Post by minniev » Tue Nov 19, 2019 8:49 pm

Trap Day is just crazy-time on Monhegan, there is so much going on at once, everything is at top speed from pre-dawn until dark. All the boats must be loaded and reloaded multiple times, regardless of high or low tide, which sometimes means lowering everything (traps, people, bait boxes, other gear) down on winches and slides and ladders. It's a crazy game of chutes and ladders on the little dock. If you get yourself penned up by the high piles of traps in one section of the dock, you are stuck there until some operation gets finished, unless you mean to climb them and scramble over them like the locals. I saw Duck get "trapped" on one side while I was "trapped" on another. There were so many interesting things happening: an interesting lobsterwoman loading a boat, a little boy of about 7 climbing a dangerous looking ladder, a colorful sternman bringing a boat up for loading.
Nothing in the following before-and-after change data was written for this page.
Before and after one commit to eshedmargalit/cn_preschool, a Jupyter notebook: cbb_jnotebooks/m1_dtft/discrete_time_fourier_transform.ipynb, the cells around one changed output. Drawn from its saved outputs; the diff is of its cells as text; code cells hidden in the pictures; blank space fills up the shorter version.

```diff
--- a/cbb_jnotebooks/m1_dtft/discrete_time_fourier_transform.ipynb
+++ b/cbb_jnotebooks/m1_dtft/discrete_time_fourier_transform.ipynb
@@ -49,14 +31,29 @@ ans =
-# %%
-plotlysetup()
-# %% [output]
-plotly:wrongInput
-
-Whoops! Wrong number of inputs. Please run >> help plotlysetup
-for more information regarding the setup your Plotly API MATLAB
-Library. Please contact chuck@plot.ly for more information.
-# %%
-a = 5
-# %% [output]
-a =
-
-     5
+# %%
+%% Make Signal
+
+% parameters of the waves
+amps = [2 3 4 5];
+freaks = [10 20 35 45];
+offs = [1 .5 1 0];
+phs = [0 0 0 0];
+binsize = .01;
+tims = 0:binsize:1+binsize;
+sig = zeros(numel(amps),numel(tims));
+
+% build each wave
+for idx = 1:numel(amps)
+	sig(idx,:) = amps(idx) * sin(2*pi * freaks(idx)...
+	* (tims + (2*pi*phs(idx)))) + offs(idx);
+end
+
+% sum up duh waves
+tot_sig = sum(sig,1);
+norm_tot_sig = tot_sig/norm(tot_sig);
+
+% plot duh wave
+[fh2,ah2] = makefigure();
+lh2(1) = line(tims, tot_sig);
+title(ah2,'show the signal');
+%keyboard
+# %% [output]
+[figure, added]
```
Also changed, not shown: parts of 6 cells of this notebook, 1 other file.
Note that Duck has a bag of lenses, a tripod and two cameras and is trying to pay attention to all this stuff and seems to be trying to decide which decisive moment to shoot with what.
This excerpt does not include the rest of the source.